Problem description ▸
Your answer should repeat every line of the records below in which the word "right" appears.
* * * *
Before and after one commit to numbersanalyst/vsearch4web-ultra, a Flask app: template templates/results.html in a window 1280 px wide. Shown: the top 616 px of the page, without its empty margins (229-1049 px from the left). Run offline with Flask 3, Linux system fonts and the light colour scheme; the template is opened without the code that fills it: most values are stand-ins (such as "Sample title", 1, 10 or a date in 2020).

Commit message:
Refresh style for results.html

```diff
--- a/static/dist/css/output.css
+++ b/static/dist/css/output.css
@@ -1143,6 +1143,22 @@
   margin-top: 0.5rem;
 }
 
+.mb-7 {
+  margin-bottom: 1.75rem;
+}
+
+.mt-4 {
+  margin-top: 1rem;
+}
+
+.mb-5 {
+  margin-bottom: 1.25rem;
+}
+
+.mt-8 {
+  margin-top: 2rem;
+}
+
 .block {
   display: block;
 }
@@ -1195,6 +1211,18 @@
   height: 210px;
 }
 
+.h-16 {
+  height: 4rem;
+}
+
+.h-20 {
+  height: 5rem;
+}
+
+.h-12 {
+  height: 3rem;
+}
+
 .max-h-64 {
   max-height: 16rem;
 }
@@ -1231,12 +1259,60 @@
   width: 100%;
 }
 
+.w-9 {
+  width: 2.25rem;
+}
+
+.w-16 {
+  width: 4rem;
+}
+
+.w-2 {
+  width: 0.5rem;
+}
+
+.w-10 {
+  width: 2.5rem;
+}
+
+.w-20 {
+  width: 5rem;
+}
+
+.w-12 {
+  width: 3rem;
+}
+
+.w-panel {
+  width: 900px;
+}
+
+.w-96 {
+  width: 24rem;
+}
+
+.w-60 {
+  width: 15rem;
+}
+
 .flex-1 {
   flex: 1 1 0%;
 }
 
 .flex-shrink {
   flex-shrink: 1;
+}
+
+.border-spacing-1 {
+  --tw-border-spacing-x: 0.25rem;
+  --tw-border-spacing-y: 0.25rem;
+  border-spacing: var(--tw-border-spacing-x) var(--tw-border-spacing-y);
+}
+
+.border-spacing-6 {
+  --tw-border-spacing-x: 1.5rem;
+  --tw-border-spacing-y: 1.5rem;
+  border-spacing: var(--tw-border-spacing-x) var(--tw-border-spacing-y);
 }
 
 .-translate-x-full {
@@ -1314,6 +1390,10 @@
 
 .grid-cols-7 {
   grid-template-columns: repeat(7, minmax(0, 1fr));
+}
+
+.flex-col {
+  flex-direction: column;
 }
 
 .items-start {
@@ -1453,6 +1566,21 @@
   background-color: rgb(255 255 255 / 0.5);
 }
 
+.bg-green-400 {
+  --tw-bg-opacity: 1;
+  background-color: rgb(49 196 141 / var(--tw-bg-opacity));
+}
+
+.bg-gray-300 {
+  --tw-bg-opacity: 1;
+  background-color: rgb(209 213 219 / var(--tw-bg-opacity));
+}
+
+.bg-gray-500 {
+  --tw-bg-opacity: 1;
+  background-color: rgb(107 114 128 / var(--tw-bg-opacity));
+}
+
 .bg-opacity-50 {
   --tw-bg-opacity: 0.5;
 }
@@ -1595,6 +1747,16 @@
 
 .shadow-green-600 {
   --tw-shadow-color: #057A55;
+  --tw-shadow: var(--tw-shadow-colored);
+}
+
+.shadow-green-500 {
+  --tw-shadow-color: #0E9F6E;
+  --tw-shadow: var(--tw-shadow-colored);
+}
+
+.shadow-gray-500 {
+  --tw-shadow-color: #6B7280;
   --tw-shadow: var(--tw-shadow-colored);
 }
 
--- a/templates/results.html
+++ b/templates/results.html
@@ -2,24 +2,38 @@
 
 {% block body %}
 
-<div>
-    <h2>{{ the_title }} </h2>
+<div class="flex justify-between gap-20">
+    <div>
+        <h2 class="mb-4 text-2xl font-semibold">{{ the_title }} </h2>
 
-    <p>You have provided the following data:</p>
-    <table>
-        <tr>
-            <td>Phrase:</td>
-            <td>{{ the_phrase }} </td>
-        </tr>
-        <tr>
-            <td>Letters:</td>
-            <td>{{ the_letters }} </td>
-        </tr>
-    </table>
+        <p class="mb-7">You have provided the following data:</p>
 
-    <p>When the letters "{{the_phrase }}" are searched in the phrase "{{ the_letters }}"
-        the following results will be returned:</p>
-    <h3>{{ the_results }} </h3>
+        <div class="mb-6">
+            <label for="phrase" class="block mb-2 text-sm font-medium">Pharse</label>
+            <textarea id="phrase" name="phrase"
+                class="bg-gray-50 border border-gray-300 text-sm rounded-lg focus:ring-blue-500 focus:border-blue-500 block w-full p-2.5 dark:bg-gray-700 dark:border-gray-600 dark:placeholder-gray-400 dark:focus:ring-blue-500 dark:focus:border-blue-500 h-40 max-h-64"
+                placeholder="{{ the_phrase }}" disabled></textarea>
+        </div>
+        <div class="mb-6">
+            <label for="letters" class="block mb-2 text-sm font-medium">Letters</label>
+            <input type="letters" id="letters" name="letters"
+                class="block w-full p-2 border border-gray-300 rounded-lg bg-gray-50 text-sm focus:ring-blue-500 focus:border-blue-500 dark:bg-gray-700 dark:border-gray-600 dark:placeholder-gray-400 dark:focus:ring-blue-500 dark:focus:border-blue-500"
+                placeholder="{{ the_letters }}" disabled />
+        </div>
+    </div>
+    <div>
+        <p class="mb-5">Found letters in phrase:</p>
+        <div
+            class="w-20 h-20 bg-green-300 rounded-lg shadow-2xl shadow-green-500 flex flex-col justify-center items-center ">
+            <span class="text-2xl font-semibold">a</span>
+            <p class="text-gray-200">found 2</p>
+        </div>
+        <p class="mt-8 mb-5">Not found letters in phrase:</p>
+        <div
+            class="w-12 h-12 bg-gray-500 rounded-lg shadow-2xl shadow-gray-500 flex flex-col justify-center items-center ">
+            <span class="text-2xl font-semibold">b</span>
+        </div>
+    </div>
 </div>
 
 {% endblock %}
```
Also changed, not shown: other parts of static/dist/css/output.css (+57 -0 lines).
* * * *
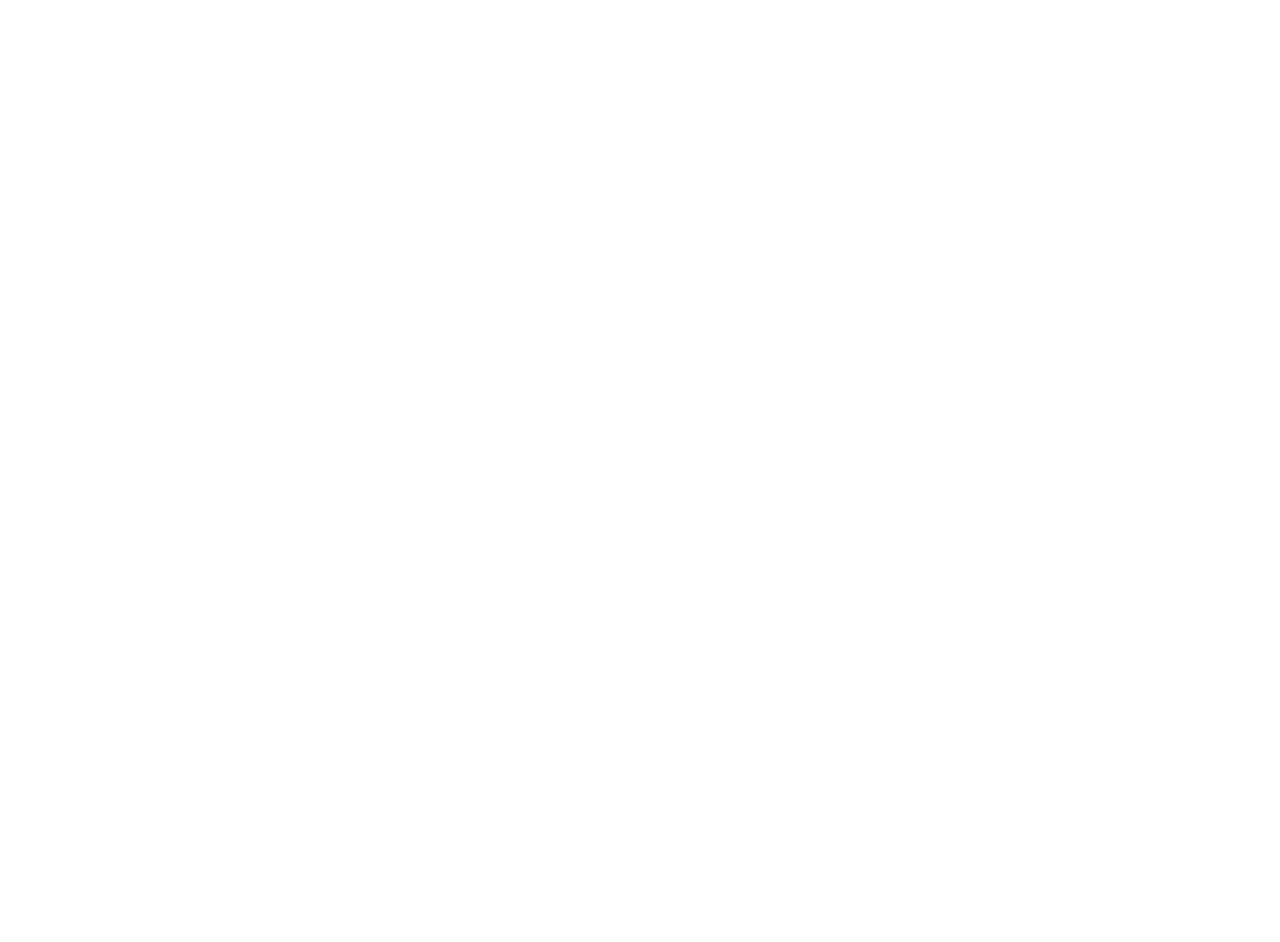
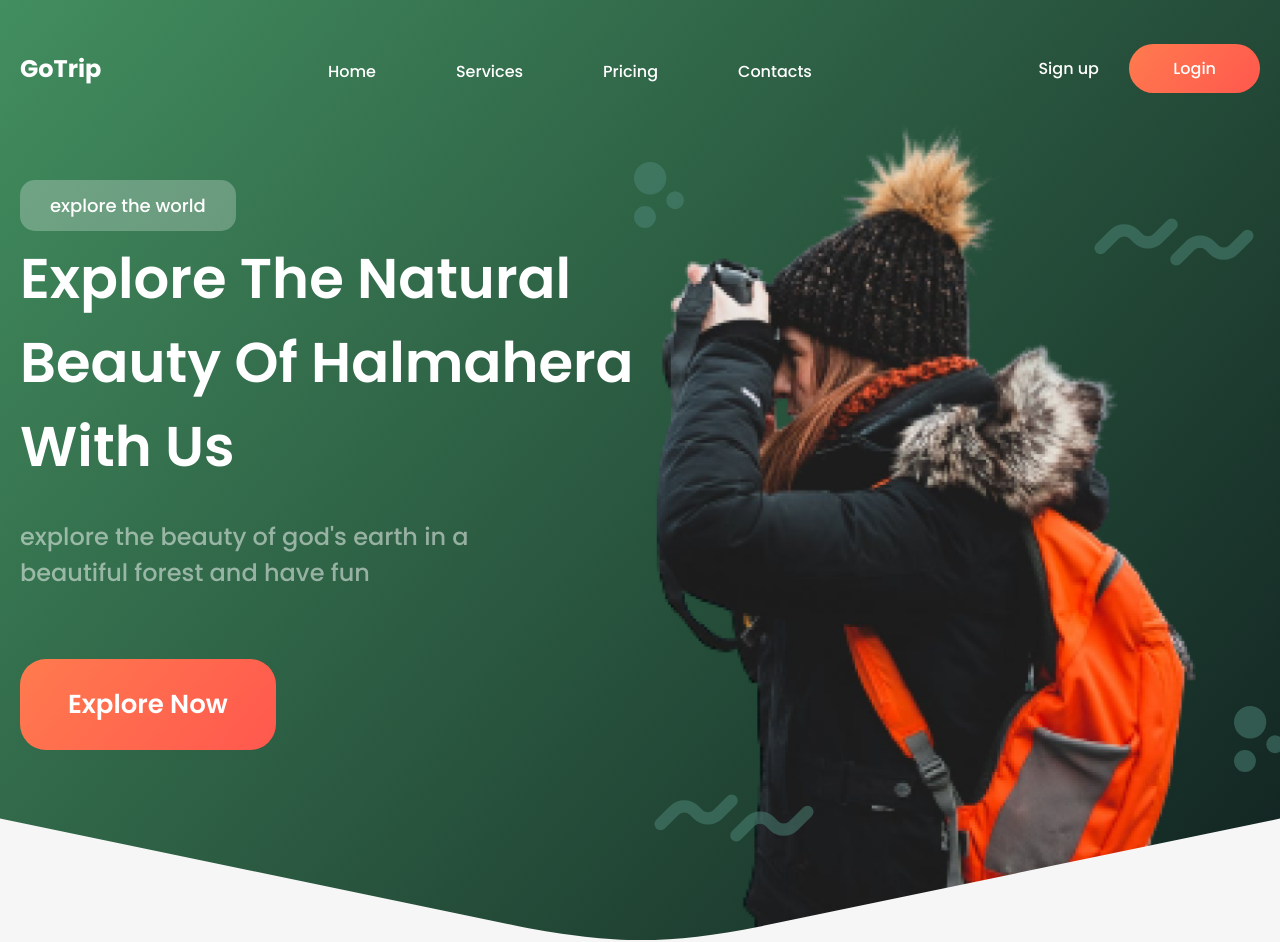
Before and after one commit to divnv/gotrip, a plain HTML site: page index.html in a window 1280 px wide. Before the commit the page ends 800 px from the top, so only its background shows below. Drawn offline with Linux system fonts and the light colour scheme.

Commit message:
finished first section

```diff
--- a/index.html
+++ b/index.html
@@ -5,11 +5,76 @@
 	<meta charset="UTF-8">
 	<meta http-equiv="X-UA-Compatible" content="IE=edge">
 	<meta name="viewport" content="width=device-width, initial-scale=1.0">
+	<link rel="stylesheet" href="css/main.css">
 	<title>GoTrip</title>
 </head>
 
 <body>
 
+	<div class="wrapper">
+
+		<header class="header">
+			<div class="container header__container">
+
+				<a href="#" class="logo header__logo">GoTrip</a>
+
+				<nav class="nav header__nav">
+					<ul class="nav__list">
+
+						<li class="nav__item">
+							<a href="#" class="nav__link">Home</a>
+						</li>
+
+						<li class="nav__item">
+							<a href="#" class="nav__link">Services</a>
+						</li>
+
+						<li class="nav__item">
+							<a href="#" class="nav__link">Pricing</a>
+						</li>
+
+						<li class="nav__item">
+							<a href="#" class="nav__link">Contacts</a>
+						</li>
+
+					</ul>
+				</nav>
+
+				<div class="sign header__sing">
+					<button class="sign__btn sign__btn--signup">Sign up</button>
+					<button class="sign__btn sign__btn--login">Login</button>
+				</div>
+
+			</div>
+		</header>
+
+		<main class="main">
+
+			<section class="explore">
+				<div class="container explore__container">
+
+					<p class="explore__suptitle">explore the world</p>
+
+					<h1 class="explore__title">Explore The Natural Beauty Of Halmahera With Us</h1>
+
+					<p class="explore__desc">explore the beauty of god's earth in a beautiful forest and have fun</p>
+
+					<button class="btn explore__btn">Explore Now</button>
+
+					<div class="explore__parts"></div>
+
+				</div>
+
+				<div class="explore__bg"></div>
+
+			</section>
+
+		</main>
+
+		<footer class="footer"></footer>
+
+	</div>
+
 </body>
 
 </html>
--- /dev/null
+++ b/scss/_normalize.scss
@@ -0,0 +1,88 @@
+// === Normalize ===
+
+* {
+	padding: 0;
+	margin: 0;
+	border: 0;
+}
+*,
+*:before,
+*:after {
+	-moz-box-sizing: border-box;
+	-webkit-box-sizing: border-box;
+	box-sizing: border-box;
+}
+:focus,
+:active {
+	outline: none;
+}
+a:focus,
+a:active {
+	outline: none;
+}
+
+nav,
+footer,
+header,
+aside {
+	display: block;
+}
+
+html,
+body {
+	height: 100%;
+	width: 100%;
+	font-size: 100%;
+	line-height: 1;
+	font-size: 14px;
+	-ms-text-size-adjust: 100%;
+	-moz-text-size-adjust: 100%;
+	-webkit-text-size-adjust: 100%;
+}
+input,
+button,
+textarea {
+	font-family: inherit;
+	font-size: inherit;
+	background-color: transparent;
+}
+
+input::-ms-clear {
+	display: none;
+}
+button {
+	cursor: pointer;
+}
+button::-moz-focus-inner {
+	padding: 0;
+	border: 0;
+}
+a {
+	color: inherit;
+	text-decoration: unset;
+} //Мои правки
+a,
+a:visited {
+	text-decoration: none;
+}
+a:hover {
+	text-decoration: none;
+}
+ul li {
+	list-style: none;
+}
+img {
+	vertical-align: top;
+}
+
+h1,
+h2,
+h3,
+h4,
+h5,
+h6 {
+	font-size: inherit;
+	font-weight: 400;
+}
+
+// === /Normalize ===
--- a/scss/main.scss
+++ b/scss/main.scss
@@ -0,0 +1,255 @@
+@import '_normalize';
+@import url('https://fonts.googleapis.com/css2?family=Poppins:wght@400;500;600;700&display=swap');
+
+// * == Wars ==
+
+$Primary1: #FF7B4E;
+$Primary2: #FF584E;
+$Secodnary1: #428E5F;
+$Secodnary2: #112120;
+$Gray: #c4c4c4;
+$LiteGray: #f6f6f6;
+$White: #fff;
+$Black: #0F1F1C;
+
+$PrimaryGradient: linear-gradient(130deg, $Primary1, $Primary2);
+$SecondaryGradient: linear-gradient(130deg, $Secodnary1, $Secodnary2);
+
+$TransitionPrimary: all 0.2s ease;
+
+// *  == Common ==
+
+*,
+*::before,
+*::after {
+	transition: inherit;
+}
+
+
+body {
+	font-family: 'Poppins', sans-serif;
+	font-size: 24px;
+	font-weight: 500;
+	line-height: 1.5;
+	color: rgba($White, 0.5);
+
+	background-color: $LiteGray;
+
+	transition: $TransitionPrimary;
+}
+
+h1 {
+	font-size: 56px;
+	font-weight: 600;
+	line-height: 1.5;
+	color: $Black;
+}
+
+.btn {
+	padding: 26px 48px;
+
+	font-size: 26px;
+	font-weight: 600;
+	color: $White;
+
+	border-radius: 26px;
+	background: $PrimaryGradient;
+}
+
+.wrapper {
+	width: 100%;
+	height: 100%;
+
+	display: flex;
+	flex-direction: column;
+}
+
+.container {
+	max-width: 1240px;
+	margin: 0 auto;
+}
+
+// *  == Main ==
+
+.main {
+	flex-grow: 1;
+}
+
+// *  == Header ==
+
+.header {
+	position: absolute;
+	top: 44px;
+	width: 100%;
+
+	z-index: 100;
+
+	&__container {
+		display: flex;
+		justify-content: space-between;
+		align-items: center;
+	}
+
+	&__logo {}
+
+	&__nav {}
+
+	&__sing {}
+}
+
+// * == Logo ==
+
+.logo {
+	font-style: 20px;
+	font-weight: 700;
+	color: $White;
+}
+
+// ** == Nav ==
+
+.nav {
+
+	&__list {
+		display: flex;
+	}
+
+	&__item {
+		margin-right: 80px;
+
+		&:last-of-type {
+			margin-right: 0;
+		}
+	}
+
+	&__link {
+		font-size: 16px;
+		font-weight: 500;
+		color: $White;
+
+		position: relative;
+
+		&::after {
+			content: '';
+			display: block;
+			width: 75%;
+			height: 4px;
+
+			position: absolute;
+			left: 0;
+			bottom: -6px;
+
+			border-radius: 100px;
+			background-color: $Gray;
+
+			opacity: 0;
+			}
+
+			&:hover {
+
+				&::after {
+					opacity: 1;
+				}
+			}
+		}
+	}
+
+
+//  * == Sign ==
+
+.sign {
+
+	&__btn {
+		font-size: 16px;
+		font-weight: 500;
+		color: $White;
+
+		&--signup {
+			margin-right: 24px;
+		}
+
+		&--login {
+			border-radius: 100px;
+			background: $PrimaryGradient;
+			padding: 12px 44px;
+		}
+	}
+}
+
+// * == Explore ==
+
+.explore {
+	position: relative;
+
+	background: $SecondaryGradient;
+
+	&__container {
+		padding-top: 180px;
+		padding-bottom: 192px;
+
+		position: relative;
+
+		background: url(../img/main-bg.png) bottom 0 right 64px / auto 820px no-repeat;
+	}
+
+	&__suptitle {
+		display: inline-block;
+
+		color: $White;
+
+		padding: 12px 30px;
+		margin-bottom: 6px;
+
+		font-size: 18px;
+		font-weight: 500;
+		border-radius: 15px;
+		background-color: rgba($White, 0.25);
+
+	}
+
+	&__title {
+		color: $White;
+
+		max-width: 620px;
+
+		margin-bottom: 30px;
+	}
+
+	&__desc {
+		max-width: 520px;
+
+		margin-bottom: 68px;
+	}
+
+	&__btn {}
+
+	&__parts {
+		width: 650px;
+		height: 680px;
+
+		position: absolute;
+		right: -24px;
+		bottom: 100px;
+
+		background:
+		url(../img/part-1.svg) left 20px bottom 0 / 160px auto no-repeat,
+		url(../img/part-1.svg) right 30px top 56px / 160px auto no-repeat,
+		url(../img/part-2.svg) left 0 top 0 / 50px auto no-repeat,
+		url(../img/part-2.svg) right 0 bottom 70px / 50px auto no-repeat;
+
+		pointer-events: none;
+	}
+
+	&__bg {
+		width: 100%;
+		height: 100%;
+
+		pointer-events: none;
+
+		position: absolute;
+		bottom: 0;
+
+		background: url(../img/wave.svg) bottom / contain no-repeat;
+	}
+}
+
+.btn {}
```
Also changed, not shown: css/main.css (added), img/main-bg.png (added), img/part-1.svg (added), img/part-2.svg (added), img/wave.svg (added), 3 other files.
* * * *
Task result ▸
+		margin-right: 80px;
+			margin-right: 0;
+			margin-right: 24px;
+		background: url(../img/main-bg.png) bottom 0 right 64px / auto 820px no-repeat;
+		right: -24px;
+		url(../img/part-1.svg) right 30px top 56px / 160px auto no-repeat,
+		url(../img/part-2.svg) right 0 bottom 70px / 50px auto no-repeat;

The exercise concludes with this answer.